The acclaimed writer was born in 1937 in Midland, Ont., and although he spent most of his adult life in Toronto — prior to settling down in the Niagara region in 1976 — small-town Ontario cast a long shadow over his life. Clara Callan, which was published in 2001 and considered by many to be Wright’s greatest literary success, was in fact his attempt to understand the women who taught him as a child. The novel sold about 200,000 copies and won him three major Canadian awards (the Giller Prize, the Trillium Book Award and the Governor General’s Award for English-language fiction).
The veteran teacher wrote 13 novels, but he wasn’t considered successful until nearly 65, however, “Richard never compromised his integrity as a writer,” says Brzezicki. “He wrote for himself, on his own terms.”
Wright was serious about literature, but those closest to him insist that he wasn’t a solemn individual by any means. “He was an elfin kind of guy with a real twinkle in his eye,” says Feore. “When I saw the film The Luck of Ginger Coffey, I thought of Wright. You’d think, ‘Oh, he’s been through some scrapes.’ He was so full of life.”
The Gemini Award-winner may not have pursued a career in literature, but he firmly believes that it was Wright who awakened him to the power of his craft, which led him to acting. And it was Feore’s introduction to a trio of books that sealed the deal: Graham Greene’s Brighton Rock, Evelyn Waugh’s Decline and Fall and James Joyce’s A Portrait of the Artist as a Young Man.
“Richard would just take hold of us. He’d sit on the edge of his desk, and read a passage and it would just come to life,” recalls Feore. “Suddenly it was James Joyce talking to us and we were the young artists.”
Brzezicki’s memory of the minimalist approach remains vivid: “A piece of chalk, the blackboard and the book he was teaching.” But Brzezicki is convinced that it was the students who really drove his friend. “What he wanted, more than anything, is that they would become lifelong readers.
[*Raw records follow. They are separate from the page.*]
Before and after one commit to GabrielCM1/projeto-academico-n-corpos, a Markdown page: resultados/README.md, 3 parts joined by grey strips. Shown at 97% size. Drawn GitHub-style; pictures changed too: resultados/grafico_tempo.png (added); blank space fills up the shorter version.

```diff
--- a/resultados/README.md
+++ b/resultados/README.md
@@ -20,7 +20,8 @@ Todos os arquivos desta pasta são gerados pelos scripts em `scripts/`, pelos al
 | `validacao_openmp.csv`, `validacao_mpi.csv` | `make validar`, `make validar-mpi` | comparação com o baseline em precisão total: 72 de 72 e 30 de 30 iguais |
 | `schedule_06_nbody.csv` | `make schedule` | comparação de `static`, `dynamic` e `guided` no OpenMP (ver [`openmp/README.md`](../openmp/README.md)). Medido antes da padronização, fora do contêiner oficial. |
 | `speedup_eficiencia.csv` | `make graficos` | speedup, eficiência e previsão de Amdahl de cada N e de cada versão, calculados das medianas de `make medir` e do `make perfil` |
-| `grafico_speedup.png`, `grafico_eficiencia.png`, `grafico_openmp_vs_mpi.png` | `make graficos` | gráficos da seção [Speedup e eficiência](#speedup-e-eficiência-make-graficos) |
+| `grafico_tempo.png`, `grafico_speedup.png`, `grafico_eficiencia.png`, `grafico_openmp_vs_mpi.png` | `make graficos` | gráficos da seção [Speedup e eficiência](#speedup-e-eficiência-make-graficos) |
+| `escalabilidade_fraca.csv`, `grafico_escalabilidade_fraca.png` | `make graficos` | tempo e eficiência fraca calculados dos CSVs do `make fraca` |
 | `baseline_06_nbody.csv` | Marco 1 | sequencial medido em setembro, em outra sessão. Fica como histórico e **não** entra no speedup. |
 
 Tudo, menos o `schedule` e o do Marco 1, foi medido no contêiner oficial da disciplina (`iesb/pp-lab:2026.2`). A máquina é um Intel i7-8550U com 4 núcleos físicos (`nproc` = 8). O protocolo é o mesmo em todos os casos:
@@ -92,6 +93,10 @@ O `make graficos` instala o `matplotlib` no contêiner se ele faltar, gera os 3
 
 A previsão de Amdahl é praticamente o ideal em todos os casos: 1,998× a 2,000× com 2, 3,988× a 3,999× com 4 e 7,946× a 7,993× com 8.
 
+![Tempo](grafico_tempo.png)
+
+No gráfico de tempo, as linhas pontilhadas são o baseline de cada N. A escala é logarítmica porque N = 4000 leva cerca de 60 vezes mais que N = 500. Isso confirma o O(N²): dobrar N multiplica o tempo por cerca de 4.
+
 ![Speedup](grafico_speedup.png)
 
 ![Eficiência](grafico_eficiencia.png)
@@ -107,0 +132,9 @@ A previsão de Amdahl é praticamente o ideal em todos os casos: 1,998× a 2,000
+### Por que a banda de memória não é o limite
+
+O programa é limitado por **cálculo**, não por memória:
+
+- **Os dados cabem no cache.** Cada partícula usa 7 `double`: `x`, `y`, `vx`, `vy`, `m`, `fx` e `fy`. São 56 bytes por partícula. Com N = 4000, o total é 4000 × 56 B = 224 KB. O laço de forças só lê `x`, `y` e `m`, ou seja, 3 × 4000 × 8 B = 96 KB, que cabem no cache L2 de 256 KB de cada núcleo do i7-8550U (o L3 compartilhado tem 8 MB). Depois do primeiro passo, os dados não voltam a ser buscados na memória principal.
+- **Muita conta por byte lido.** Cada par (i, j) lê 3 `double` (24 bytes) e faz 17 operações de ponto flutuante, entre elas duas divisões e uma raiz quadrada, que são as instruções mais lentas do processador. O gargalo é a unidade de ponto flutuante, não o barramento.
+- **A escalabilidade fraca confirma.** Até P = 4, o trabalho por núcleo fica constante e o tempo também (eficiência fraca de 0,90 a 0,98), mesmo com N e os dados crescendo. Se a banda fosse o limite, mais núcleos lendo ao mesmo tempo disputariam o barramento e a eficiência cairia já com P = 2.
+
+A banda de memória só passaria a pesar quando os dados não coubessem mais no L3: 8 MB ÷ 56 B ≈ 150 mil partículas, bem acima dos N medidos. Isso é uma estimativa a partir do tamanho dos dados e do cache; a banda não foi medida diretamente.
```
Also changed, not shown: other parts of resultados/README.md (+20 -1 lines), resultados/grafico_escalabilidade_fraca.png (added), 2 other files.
He didn’t expect them to become English teachers or writers. He just wanted them to read.”
And so they did. And they remain grateful, some 40 years later. Feore still recalls the famous acid-throwing scene from Brighton Rock and how Wright made it electric. “There was nothing academic or pipe-smoking about it. It was sheer visceral engagement. I remember thinking ‘He knows how to grab hold of an audience and gain their attention, that’s what I want to learn.’ Richard made the life of an artist seem viable because he was living it himself while teaching us. I realized that I wanted to be an actor.”
By the end of the school year, when the young man’s parents shared their worries about their son pursuing acting with headmaster Bradley, he shook his head as though the train had long left the station. “Colm wants to do this,” Feore’s parents were told. “He couldn’t stop doing it if he tried.”
It all came full circle years later, when Brzezicki went with Wright to Stratford, to see the former student play the title role in King Lear. “I was thrilled that he came,” admits Feore. “I remember Wright saying that he thought it was good. That was enough for me!”
The late talent who divided his life between writing and teaching students to appreciate the writing of others, loved to quote Lear, “Who is it that can tell me who I am?” For those who knew him, there was never any question.
“He did double duty all his life; a true teacher of English and a real Canadian novelist,” says Feore. And when Brzezicki looks back at Wright’s life, he delivers a moving epitaph. “His strategies were simple but his outcomes were enormous.”
In this profile, notable Canadians honour the teachers who have made a difference in their lives and have successfully embraced the College’s Ethical Standards for the Teaching Profession, which are care, respect, trust and integrity.